Exercise directions ▸
Could you print each entry below verbatim while omitting the pictures?

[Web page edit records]
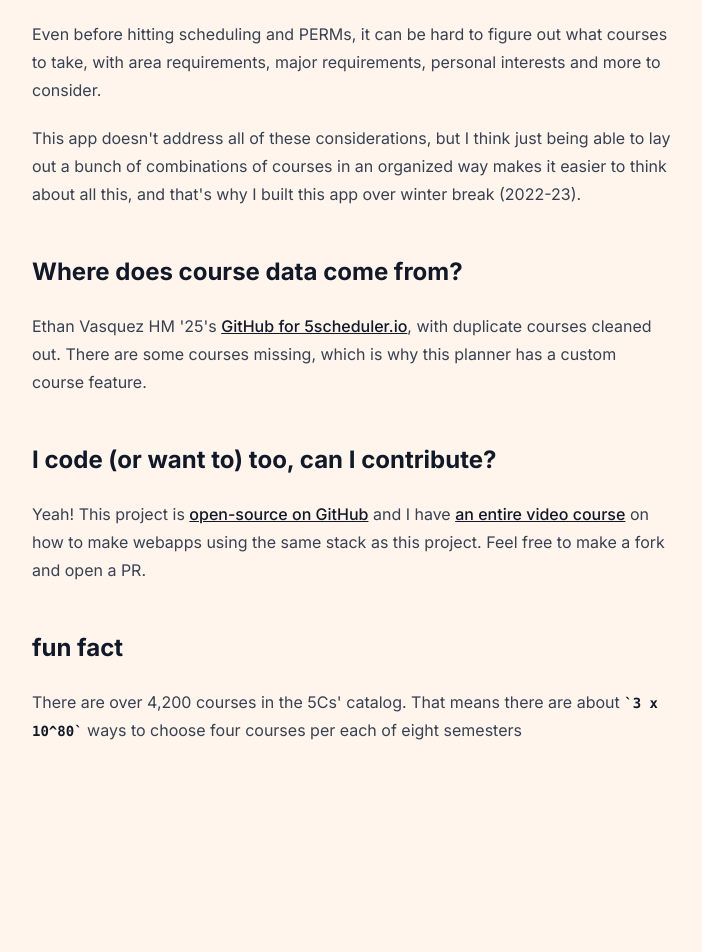
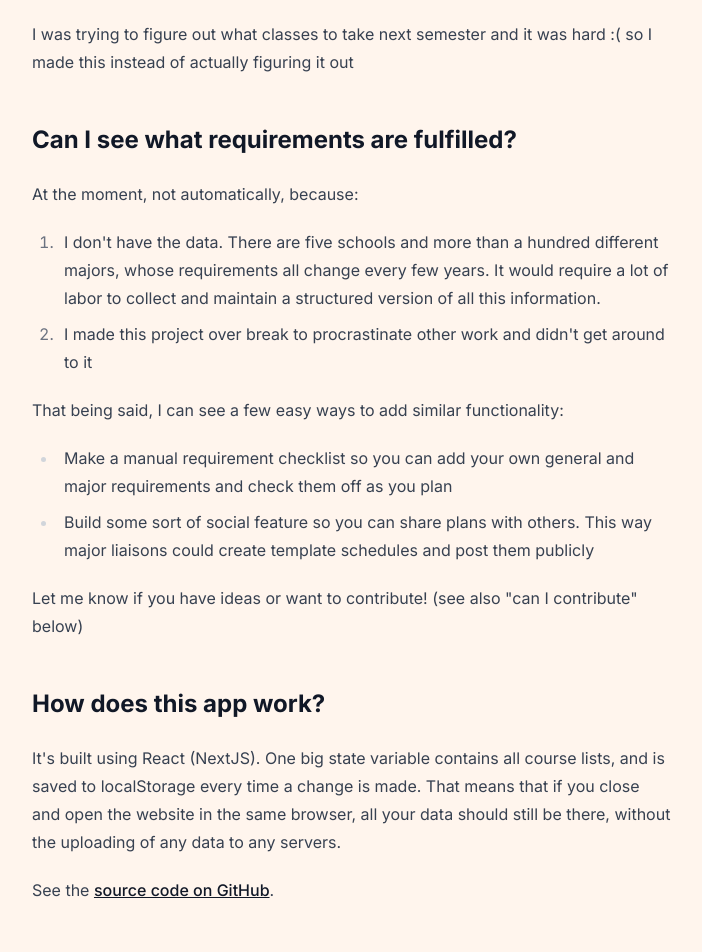
Before and after one commit to wwsalmon/5c-course-planner, a Next.js app: page /about in a window 1280 px wide. Shown: the part 500-1452 px from the top of the page, without its empty margins (288-990 px from the left). Before the commit the page ends 1276 px from the top, so only its background shows below. Built offline with nearby package versions, Linux system fonts and the light colour scheme.

Commit message:
update about page

```diff
--- a/pages/about.tsx
+++ b/pages/about.tsx
@@ -12,20 +12,32 @@ export default function About() {
             <UpperH className="mt-16 mb-4">About</UpperH>
             <h1 className="text-8xl font-light opacity-50 mb-8">5C Course Planner</h1>
             <div className="flex items-center">
-                <img src="/sz.jpg" alt="Photo of Samson Zhang" className="w-12 h-12 rounded-full mr-3"/>
-                <p>hi i'm samson (po25)! thanks for checking out my app</p>
+                <img src="/sz.jpg" alt="Photo of Samson Zhang" className="w-12 h-12 rounded-full mr-6"/>
+                <code>hi i'm samson [they/them] (po25)! thanks for checking out my app</code>
             </div>
             <div className="prose mt-16">
                 <h2>Why did you make this?</h2>
-                <p>Even before hitting scheduling and PERMs, it can be hard to figure out what courses to take, with area requirements, major requirements, personal interests and more to consider.</p>
-                <p>This app doesn't address all of these considerations, but I think just being able to lay out a bunch of combinations of courses in an organized way makes it easier to think about all this, and that's why I built this app over winter break (2022-23).</p>
+                <p>I was trying to figure out what classes to take next semester and it was hard :( so I made this instead of actually figuring it out</p>
+                <h2>Can I see what requirements are fulfilled?</h2>
+                <p>At the moment, not automatically, because:</p>
+                <ol>
+                    <li>I don't have the data. There are five schools and more than a hundred different majors, whose requirements all change every few years. It would require a lot of labor to collect and maintain a structured version of all this information.</li>
+                    <li>I made this project over break to procrastinate other work and didn't get around to it</li>
+                </ol>
+                <p>That being said, I can see a few easy ways to add similar functionality:</p>
+                <ul>
+                    <li>Make a manual requirement checklist so you can add your own general and major requirements and check them off as you plan</li>
+                    <li>Build some sort of social feature so you can share plans with others. This way major liaisons could create template schedules and post them publicly</li>
+                </ul>
+                <p>Let me know if you have ideas or want to contribute! (see also "can I contribute" below)</p>
+                <h2>How does this app work?</h2>
+                <p>It's built using React (NextJS). One big state variable contains all course lists, and is saved to localStorage every time a change is made. That means that if you close and open the website in the same browser, all your data should still be there, without the uploading of any data to any servers.</p>
+                <p>See the <a href="https://github.com/wwsalmon/5c-course-planner">source code on GitHub</a>.</p>
                 <h2>Where does course data come from?</h2>
                 <p>Ethan Vasquez HM '25's <a href="https://github.com/IonImpulse/fivec-scheduler-server">GitHub for 5scheduler.io</a>, with duplicate courses cleaned out. There are some courses missing, which is why this planner has a custom course feature.</p>
                 <h2>I code (or want to) too, can I contribute?</h2>
                 <p>Yeah! This project is <a href="https://github.com/wwsalmon/5c-course-planner">open-source on GitHub</a> and I have <a
                     href="https://webdevformakers.vercel.app/">an entire video course</a> on how to make webapps using the same stack as this project. Feel free to make a fork and open a PR.</p>
-                <h2>fun fact</h2>
-                <p>There are over 4,200 courses in the 5Cs' catalog. That means there are about <code>3 x 10^80</code> ways to choose four courses per each of eight semesters</p>
             </div>
         </div>
     )
```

Solution to this exercise ▸
Before and after one commit to wwsalmon/5c-course-planner, a Next.js app: page /about in a window 1280 px wide. Shown: the part 500-1452 px from the top of the page, without its empty margins (288-990 px from the left). Before the commit the page ends 1276 px from the top, so only its background shows below. Built offline with nearby package versions, Linux system fonts and the light colour scheme.

Commit message:
update about page

```diff
--- a/pages/about.tsx
+++ b/pages/about.tsx
@@ -12,20 +12,32 @@ export default function About() {
             <UpperH className="mt-16 mb-4">About</UpperH>
             <h1 className="text-8xl font-light opacity-50 mb-8">5C Course Planner</h1>
             <div className="flex items-center">
-                <img src="/sz.jpg" alt="Photo of Samson Zhang" className="w-12 h-12 rounded-full mr-3"/>
-                <p>hi i'm samson (po25)! thanks for checking out my app</p>
+                <img src="/sz.jpg" alt="Photo of Samson Zhang" className="w-12 h-12 rounded-full mr-6"/>
+                <code>hi i'm samson [they/them] (po25)! thanks for checking out my app</code>
             </div>
             <div className="prose mt-16">
                 <h2>Why did you make this?</h2>
-                <p>Even before hitting scheduling and PERMs, it can be hard to figure out what courses to take, with area requirements, major requirements, personal interests and more to consider.</p>
-                <p>This app doesn't address all of these considerations, but I think just being able to lay out a bunch of combinations of courses in an organized way makes it easier to think about all this, and that's why I built this app over winter break (2022-23).</p>
+                <p>I was trying to figure out what classes to take next semester and it was hard :( so I made this instead of actually figuring it out</p>
+                <h2>Can I see what requirements are fulfilled?</h2>
+                <p>At the moment, not automatically, because:</p>
+                <ol>
+                    <li>I don't have the data. There are five schools and more than a hundred different majors, whose requirements all change every few years. It would require a lot of labor to collect and maintain a structured version of all this information.</li>
+                    <li>I made this project over break to procrastinate other work and didn't get around to it</li>
+                </ol>
+                <p>That being said, I can see a few easy ways to add similar functionality:</p>
+                <ul>
+                    <li>Make a manual requirement checklist so you can add your own general and major requirements and check them off as you plan</li>
+                    <li>Build some sort of social feature so you can share plans with others. This way major liaisons could create template schedules and post them publicly</li>
+                </ul>
+                <p>Let me know if you have ideas or want to contribute! (see also "can I contribute" below)</p>
+                <h2>How does this app work?</h2>
+                <p>It's built using React (NextJS). One big state variable contains all course lists, and is saved to localStorage every time a change is made. That means that if you close and open the website in the same browser, all your data should still be there, without the uploading of any data to any servers.</p>
+                <p>See the <a href="https://github.com/wwsalmon/5c-course-planner">source code on GitHub</a>.</p>
                 <h2>Where does course data come from?</h2>
                 <p>Ethan Vasquez HM '25's <a href="https://github.com/IonImpulse/fivec-scheduler-server">GitHub for 5scheduler.io</a>, with duplicate courses cleaned out. There are some courses missing, which is why this planner has a custom course feature.</p>
                 <h2>I code (or want to) too, can I contribute?</h2>
                 <p>Yeah! This project is <a href="https://github.com/wwsalmon/5c-course-planner">open-source on GitHub</a> and I have <a
                     href="https://webdevformakers.vercel.app/">an entire video course</a> on how to make webapps using the same stack as this project. Feel free to make a fork and open a PR.</p>
-                <h2>fun fact</h2>
-                <p>There are over 4,200 courses in the 5Cs' catalog. That means there are about <code>3 x 10^80</code> ways to choose four courses per each of eight semesters</p>
             </div>
         </div>
     )
```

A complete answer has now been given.